Bam Nuttall completed his work for the British Antarctic Survey (BAS) this year.

The contractor has spent the past seven months constructing a two-story science support facility for the BAS at its Rothera Research Station, which will be known as the Discovery Building.

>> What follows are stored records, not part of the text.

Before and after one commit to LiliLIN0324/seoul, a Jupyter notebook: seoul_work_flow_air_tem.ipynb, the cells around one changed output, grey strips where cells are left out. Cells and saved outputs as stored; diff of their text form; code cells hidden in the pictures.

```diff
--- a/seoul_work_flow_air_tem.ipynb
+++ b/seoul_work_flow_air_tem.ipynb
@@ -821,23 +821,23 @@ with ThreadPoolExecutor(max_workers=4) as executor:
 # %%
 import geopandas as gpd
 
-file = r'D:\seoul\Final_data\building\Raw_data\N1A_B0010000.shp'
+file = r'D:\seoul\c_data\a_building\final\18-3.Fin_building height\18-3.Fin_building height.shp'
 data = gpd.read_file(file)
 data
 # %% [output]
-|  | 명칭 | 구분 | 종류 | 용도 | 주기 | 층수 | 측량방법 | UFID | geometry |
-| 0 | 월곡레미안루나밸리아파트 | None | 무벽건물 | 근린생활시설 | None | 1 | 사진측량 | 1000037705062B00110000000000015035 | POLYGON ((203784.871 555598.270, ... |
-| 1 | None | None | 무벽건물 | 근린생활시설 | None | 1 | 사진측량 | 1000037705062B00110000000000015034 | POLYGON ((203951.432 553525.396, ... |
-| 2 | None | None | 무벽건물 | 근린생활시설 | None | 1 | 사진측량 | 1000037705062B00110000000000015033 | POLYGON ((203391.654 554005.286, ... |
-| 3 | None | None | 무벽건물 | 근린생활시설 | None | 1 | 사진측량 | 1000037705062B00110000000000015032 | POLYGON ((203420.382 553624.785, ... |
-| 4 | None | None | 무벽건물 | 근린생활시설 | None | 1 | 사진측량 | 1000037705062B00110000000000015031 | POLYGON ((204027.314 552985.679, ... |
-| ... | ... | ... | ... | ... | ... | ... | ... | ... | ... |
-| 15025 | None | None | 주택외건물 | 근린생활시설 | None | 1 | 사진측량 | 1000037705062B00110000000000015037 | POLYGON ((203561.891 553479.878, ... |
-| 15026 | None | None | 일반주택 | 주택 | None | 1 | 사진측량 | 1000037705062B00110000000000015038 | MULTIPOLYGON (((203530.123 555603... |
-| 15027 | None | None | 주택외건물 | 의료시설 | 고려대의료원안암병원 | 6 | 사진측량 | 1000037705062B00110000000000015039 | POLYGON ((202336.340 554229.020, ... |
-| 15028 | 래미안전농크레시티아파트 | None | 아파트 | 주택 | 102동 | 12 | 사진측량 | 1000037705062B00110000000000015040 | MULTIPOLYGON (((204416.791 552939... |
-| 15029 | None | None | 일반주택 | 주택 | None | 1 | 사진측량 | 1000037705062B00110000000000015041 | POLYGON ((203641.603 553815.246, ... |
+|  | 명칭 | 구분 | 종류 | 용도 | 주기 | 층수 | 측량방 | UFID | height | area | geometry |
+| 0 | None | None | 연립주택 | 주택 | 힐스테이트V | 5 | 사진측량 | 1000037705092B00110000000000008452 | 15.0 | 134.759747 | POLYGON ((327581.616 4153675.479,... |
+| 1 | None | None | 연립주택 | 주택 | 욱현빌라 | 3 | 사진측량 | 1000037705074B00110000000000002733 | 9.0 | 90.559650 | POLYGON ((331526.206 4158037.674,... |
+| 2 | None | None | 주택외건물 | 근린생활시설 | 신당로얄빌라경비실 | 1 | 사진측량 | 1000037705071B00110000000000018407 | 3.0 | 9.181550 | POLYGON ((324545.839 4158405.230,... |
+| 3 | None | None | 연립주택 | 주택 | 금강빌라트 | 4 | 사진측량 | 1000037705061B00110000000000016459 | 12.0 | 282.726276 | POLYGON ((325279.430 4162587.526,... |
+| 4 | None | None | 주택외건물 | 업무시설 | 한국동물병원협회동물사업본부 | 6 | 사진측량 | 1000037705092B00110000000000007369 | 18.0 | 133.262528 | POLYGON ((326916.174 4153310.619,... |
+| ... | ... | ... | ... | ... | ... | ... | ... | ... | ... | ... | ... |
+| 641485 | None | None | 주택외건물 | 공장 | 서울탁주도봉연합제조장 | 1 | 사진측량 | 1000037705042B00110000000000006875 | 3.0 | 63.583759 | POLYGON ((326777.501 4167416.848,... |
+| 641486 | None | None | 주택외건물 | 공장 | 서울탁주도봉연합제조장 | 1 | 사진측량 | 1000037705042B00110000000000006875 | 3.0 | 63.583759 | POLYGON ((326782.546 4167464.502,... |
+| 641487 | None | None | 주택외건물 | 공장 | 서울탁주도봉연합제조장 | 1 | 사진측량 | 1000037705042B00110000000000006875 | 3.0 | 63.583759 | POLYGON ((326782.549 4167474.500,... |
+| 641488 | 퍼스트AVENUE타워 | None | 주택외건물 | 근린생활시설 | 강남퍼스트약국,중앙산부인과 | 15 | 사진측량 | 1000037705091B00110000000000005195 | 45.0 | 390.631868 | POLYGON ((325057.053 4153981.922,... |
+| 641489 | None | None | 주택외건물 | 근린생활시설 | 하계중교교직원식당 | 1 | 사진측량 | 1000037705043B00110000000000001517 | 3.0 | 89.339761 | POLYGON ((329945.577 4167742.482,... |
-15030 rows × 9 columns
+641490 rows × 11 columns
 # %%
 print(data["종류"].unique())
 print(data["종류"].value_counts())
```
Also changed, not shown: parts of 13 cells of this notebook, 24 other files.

This was Bam’s third spell on the site.

Bam has successfully completed the exterior skeleton and ground floor slab of the 4,500 square meter building, and the company hopes to complete the exterior works in 2023 before fitting out the interior.

When completed, it will provide a mix of facilities supporting the work of the station, including preparation areas for field expeditions, workshops, offices, a medical centre, recreation areas – including a hall music and a climbing wall – as well as space for factories and machinery.

The completed building will also feature a thermally efficient envelope to minimize energy consumption and it will use renewable elements such as photovoltaic solar panels.

Construction work can only be tackled during the Antarctic summer, from November to May.

In 2020, the team of around 50 workers completed work on the Rothera Wharf for the (BAS), a structure that will house a new research vessel, the RRS Sir David Attenborough.

Bam’s workforce has now returned to the UK aboard the ship, named in honor of the broadcaster.

The project is being carried out by the AIM (Antarctic Infrastructure Modernization) partnership, which includes construction partner Bam Nuttall, design consultants Sweco and Hugh Broughton Architects, with Ramboll acting as technical advisor, supported by consultants Norr and Turner & Townsend .

Commissioned by the UK Natural Environment Research Council, the program is expected to last up to 10 years, with a budget of around £100 million.

David Brand, Rothera’s Senior Modernization Project Manager, said: “We have just two construction seasons left before we start the final finishes, [and] commissioning of building services, and BAS can move in.

“We have certainly turned the corner and we have a very exciting season ahead where we will see the entire exterior fabric of the building being installed and we will see, for the first time, the actual size of the building sitting amongst the legacy buildings. in Rothera,” he added.

Building News showcased Bam Nuttall’s work in Antarctica in 2019, with the team describing the impact of harsh weather, as well as mental health issues related to isolation.

The team’s work has been complicated by the coronavirus pandemic, which shortened its 2021 season by two weeks as Bam staff members self-isolated to prevent the virus from reaching the site.

Bam last year extended its relationship with BAS, securing a 10-year, £500million contract to upgrade and expand polar research stations across Antarctica.

Alice F. Ponder